THE RESULTS: Even though this recipe didn’t turn out like I expected, it would be a great way to serve a family of six breakfast using only four eggs. You could use this basic recipe and add whatever herbs, vegetables, and cheese you like, and make little mini omelets for the kids.

Quinoa Cashew Oven Pilaf

RAATING: 3 out of 5 (much too sweet & not enough savoury)

THE TEST: As I always like to try new ways of preparing quinoa, I was drawn to this recipe since it included cashews and I’ve never baked Quinoa before. The little note from the author said this was a dish that someone brought to a summer picnic and it was a well-loved recipe.

The ingredients didn’t seem all that summery, but I cut up ½ cup of celery, ½ a red pepper, ¼ of a white onion along with some parsley, one clove of garlic, 1 cup of uncooked quinoa, and 1½ cups of soy-milk. Midway through cooking this dish I opened up the oven and noticed that all of the liquid was absorbed and the quinoa didn’t look cooked at all. I added about ¾ of a cup of water as the edges were almost burning. I stirred up the mixture and put it back in the oven for 20 minutes.

THE RESULTS: The end result was a bit too milky sweet for my taste. I liked the combination of the cashews and the quinoa, but next time I might skip the milk, and just use water or vegetable broth along with fresh thyme or fresh basil to add some much needed flavour. This won’t be added to my list of favourite side dishes, but with a few tweaks it has the potential to turn into a nice low-fat comfort food side dish.

Pineapple Carrot Muffins

RATING: 2 out 5 (muffins didn’t rise, nor were they spiced well)

THE TEST: I wanted to bring something sweet to a recent BBQ we attended. I thought that muffins with some cream cheese icing would be perfect for a spring evening. Seemed like a good idea at the time. The note on the recipe page stated that this recipe was low in fat and high in flavour and nutrients so I was happy that I possibly found a great treat that was low in calories but still tasty.

My first indication this recipe was not going to work out well was the ratio of flour to liquids. One cup of combined flours to more than 1 ½ cups of crushed pineapple, egg, and vegetable oil. In the spice department, the recipe only called for cinnamon. Seriously? What about some nutmeg?! I have always found cinnamon and nutmeg work well together, especially when combined with carrot and pineapple. The recipe was quick to whip up and I didn’t need to use a mixer. I just used a spoon to stir together the brown rice flour, sorghum flour, teff flour, eggs, cinnamon, sugar, pineapple, and carrots along with walnuts.

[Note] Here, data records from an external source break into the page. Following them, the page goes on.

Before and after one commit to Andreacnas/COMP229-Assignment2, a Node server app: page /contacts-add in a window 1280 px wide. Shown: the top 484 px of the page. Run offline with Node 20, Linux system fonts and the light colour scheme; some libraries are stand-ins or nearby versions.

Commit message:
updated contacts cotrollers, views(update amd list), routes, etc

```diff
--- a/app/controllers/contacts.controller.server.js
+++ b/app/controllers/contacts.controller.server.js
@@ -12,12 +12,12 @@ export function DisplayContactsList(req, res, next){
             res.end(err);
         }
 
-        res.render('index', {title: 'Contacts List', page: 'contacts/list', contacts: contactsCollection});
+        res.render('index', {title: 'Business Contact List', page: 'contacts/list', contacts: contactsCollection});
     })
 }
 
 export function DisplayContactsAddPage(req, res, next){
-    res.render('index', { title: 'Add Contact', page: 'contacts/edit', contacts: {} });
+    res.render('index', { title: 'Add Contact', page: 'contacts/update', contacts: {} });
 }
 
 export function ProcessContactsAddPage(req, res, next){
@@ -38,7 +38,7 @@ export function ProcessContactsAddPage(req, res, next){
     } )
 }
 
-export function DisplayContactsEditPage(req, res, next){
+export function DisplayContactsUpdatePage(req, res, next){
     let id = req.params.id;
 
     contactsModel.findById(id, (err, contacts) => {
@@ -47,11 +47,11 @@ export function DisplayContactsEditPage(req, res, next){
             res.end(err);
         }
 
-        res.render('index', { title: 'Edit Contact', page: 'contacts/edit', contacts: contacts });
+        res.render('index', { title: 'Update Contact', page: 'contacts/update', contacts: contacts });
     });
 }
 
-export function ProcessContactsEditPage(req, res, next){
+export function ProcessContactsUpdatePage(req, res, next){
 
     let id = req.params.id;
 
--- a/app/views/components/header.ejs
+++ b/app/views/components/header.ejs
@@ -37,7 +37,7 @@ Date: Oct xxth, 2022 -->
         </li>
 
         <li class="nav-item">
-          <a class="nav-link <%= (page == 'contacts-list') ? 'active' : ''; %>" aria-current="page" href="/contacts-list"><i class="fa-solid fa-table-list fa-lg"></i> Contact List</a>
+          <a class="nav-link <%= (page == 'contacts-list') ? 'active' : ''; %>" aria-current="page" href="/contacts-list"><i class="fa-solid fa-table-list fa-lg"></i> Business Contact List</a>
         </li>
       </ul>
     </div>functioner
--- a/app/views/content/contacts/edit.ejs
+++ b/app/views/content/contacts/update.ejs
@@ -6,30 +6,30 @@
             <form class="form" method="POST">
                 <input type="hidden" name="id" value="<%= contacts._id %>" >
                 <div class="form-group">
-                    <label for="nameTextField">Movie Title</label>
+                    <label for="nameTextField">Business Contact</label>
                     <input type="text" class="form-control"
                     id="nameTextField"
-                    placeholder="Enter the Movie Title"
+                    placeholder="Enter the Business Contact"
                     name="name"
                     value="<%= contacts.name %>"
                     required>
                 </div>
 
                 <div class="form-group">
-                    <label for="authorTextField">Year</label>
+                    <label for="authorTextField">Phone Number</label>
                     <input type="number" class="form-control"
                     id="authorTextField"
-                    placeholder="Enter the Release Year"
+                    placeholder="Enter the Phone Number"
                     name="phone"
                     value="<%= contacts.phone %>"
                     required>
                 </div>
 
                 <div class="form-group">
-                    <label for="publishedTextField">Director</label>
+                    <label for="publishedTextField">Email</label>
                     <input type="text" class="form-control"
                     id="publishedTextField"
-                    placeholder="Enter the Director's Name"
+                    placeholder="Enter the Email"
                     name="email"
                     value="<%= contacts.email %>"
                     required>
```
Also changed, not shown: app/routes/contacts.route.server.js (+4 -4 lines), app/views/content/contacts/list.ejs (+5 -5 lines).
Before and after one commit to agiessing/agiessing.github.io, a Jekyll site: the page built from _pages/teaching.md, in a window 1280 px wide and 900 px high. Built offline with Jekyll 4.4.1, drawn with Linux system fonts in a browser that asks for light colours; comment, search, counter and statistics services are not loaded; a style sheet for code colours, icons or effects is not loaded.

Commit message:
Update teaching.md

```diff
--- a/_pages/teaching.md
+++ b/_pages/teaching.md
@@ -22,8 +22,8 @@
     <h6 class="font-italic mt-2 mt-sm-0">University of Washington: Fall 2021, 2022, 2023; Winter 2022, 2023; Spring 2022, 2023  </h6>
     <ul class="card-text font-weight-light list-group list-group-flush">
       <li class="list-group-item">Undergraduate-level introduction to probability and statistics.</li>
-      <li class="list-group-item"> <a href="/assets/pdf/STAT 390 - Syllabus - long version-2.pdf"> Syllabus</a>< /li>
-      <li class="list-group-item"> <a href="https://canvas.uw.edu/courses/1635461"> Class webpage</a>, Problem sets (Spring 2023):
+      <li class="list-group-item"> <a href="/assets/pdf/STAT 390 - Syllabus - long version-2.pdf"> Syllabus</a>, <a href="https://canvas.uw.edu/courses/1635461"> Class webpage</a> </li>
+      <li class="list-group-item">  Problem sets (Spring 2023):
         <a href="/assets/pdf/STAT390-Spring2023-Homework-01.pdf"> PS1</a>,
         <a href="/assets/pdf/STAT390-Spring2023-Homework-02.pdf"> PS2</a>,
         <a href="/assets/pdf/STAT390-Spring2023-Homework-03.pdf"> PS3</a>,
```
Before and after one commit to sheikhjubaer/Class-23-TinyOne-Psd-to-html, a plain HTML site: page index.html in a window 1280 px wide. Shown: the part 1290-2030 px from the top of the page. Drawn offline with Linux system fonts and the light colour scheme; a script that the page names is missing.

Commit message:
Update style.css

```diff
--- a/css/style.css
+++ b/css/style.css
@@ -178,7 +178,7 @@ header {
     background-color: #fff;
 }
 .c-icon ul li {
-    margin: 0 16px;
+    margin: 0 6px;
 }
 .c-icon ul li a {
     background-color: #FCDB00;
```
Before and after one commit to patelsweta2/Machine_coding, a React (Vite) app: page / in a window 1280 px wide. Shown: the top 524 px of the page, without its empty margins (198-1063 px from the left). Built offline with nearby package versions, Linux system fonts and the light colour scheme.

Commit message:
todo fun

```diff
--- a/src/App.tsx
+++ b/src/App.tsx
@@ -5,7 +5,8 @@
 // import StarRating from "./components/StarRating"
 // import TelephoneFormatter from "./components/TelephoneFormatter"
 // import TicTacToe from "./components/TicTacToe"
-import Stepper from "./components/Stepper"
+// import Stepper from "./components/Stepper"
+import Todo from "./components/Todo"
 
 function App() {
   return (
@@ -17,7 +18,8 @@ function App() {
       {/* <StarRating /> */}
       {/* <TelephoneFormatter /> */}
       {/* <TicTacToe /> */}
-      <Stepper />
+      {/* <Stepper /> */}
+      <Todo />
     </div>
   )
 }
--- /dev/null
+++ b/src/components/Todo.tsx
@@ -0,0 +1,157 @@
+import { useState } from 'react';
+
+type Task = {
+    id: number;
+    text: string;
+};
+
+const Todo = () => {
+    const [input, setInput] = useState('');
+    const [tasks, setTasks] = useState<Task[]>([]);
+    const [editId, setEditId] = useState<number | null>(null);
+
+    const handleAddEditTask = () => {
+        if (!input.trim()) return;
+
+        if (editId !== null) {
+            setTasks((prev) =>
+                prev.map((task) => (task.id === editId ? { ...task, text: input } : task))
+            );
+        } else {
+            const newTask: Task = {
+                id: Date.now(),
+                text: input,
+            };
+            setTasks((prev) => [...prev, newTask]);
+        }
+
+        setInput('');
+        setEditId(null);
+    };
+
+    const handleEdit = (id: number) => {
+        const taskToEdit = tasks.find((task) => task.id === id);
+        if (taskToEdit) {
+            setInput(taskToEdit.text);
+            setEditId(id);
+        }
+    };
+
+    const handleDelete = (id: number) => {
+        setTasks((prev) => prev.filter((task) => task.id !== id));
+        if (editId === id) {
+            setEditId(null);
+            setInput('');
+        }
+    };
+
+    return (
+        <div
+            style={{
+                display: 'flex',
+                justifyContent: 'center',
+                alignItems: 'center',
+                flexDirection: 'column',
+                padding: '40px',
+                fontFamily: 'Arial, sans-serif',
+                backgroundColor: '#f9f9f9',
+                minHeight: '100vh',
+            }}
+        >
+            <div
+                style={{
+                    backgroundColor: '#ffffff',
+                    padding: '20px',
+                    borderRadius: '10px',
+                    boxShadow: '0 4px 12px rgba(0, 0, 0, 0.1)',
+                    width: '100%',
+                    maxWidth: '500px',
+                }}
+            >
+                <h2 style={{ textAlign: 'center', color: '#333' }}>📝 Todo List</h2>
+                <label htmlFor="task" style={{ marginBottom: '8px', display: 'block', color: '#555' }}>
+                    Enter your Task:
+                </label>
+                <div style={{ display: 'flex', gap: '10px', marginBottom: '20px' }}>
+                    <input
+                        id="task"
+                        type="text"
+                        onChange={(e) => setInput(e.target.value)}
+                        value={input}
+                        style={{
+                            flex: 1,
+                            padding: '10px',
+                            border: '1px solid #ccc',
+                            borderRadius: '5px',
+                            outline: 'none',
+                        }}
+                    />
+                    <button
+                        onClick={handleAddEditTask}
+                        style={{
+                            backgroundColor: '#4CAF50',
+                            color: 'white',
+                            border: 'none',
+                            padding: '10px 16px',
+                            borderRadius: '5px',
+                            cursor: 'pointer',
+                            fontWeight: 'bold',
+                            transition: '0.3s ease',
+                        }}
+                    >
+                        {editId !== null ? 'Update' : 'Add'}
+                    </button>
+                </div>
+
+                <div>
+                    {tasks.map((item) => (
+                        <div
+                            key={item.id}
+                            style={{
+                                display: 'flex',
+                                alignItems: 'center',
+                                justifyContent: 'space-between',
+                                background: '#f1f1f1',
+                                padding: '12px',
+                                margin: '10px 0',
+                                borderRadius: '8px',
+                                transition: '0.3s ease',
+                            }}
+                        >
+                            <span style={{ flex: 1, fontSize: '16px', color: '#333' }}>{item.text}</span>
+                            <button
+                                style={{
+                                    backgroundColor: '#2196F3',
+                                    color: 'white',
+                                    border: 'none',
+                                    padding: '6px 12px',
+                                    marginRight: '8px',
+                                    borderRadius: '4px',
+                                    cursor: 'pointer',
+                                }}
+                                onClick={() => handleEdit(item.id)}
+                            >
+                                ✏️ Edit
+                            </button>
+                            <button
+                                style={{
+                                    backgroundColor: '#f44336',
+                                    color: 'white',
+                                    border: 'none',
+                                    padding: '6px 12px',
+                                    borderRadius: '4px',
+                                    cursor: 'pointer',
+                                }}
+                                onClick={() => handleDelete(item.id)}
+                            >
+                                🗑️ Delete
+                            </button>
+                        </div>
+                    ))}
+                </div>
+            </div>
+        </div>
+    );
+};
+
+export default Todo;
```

Initially I decided to make these muffins as I was excited to find out how a recipe without a few of the typical ingredients found in most gluten-free baking might work. My excitement quickly turned to disappointment, as I realized that this recipe was doomed to fail due to the omission of either guar gum or xantham gum which would give the muffins some much needed structure. This recipe would also be improved if the authors used either no-fat yogurt or mayonnaise to give the muffins some moisture without making it overly watery as was the case with just using pineapple chunks.

THE RESULTS: As I was spooning the really runny batter into the muffin trays, I remained hopeful that there would be a happy ending for me and the muffins. Alas, no such luck. When I pulled them out of the oven after 25 minutes they had not fluffed up and were just sad little muffins that would just get laughed at if I attempted to serve them to anyone with or without a gluten allergy. And that wouldn’t be fair for anyone, including the muffins.